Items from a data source
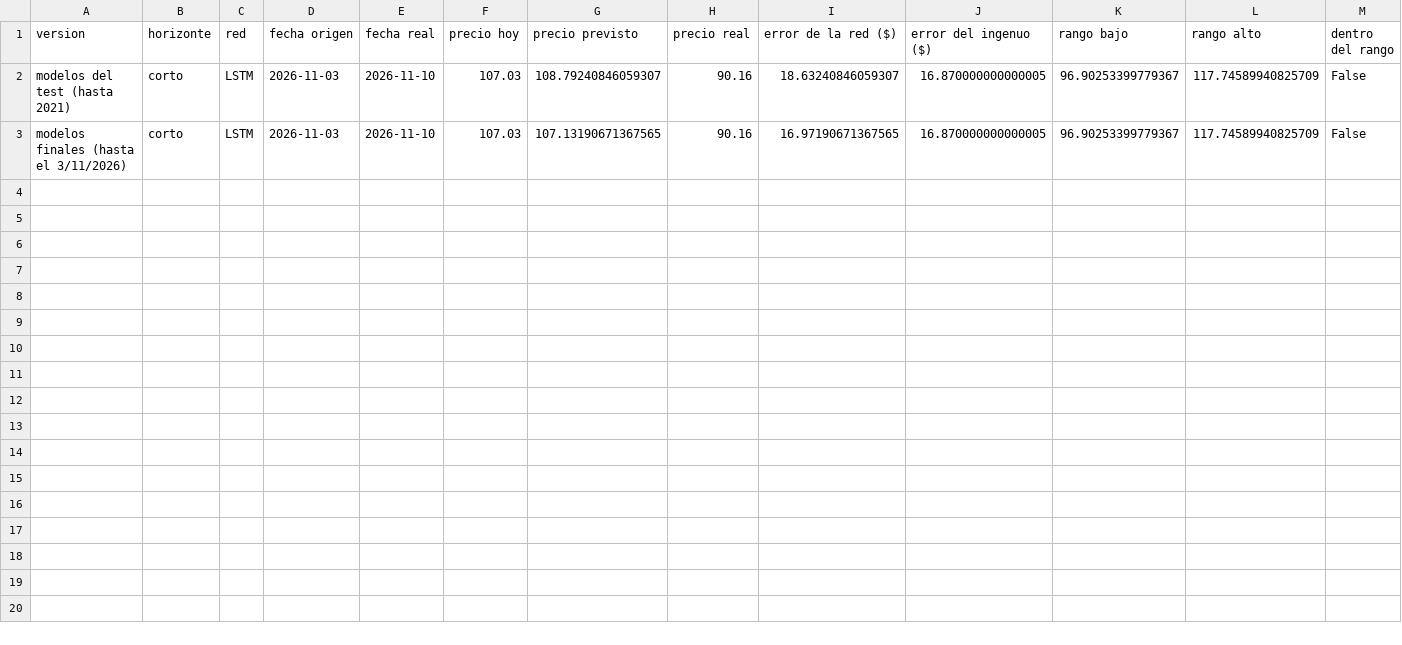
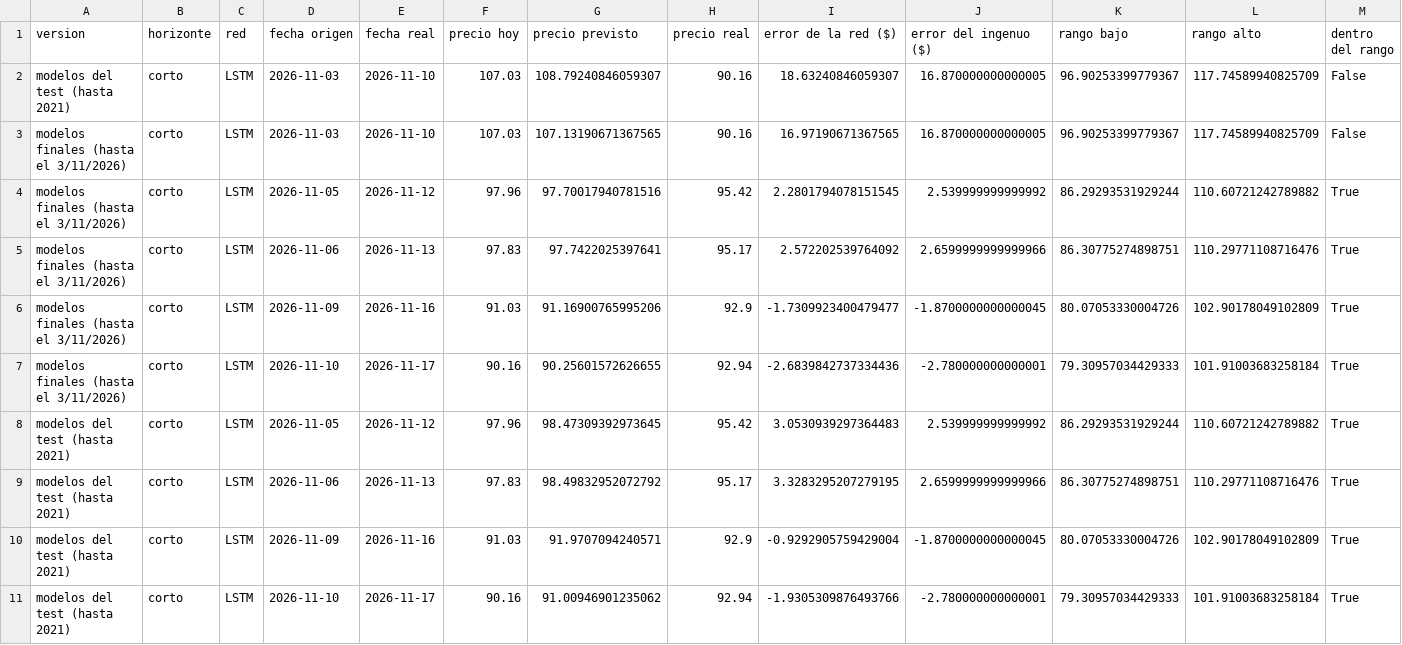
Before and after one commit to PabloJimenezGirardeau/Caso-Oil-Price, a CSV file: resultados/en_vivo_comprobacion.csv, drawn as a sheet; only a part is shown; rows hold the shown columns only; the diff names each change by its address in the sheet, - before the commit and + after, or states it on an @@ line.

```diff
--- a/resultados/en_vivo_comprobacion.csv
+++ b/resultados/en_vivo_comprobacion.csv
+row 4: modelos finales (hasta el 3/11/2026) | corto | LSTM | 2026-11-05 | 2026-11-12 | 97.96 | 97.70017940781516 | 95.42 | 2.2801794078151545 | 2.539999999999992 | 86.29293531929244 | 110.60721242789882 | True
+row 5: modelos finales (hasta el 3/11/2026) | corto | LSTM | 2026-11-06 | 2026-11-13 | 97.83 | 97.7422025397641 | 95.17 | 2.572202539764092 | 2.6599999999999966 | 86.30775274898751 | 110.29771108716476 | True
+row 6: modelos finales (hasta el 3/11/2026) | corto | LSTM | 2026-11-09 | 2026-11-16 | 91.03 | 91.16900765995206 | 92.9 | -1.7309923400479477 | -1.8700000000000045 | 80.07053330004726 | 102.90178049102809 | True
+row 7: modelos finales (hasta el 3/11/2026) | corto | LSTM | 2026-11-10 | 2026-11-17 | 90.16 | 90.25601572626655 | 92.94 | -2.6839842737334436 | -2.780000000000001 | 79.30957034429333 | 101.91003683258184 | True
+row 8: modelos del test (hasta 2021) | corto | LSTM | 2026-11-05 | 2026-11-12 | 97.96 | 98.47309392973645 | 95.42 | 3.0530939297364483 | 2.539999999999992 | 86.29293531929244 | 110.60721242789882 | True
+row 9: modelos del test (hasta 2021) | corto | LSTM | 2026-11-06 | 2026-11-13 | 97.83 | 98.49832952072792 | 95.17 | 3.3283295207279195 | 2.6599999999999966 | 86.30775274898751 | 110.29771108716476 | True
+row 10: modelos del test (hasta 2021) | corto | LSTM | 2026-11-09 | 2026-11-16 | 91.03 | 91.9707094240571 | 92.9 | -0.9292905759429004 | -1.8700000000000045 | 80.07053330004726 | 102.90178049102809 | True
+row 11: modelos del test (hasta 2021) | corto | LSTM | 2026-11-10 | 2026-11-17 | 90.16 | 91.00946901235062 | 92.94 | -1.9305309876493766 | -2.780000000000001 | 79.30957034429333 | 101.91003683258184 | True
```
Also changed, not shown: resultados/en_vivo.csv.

--

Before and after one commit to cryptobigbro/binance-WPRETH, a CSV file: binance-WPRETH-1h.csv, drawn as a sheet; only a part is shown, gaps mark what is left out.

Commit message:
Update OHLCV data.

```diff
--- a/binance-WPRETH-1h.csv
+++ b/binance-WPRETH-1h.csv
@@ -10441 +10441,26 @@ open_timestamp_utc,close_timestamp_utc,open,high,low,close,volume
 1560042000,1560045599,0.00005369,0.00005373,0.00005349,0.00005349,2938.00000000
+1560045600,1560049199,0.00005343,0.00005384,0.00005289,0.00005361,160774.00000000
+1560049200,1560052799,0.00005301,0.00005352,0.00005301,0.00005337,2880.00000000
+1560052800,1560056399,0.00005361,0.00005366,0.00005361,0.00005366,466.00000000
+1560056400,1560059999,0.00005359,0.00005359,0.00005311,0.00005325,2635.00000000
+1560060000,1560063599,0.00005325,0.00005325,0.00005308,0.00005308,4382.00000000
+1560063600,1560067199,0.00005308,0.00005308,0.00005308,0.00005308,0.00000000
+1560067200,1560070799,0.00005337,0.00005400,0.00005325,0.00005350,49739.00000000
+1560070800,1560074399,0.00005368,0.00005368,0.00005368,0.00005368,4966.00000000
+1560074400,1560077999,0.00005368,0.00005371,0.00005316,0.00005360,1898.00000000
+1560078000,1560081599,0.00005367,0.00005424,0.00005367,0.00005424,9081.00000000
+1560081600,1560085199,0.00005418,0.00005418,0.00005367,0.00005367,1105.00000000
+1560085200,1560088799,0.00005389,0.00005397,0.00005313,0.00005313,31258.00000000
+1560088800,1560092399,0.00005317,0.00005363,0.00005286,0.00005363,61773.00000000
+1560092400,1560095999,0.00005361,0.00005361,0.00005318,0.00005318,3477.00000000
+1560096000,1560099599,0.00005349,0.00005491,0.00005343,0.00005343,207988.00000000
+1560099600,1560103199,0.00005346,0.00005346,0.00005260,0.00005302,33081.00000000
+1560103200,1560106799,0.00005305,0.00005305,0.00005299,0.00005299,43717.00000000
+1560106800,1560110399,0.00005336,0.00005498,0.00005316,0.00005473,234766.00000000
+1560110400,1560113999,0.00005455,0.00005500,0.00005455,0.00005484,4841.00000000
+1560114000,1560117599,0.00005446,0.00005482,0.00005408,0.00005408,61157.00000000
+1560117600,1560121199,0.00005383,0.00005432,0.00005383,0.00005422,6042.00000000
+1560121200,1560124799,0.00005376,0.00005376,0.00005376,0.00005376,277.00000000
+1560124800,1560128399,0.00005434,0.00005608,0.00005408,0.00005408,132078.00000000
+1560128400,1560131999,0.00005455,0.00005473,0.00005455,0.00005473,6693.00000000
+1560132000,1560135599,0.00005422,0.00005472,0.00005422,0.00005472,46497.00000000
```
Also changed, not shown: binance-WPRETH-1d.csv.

— Work to be completed —
All lines above that contain the word "after" are to be copied.

— Reply to the exercise —
Before and after one commit to PabloJimenezGirardeau/Caso-Oil-Price, a CSV file: resultados/en_vivo_comprobacion.csv, drawn as a sheet; only a part is shown; rows hold the shown columns only; the diff names each change by its address in the sheet, - before the commit and + after, or states it on an @@ line.
Before and after one commit to cryptobigbro/binance-WPRETH, a CSV file: binance-WPRETH-1h.csv, drawn as a sheet; only a part is shown, gaps mark what is left out.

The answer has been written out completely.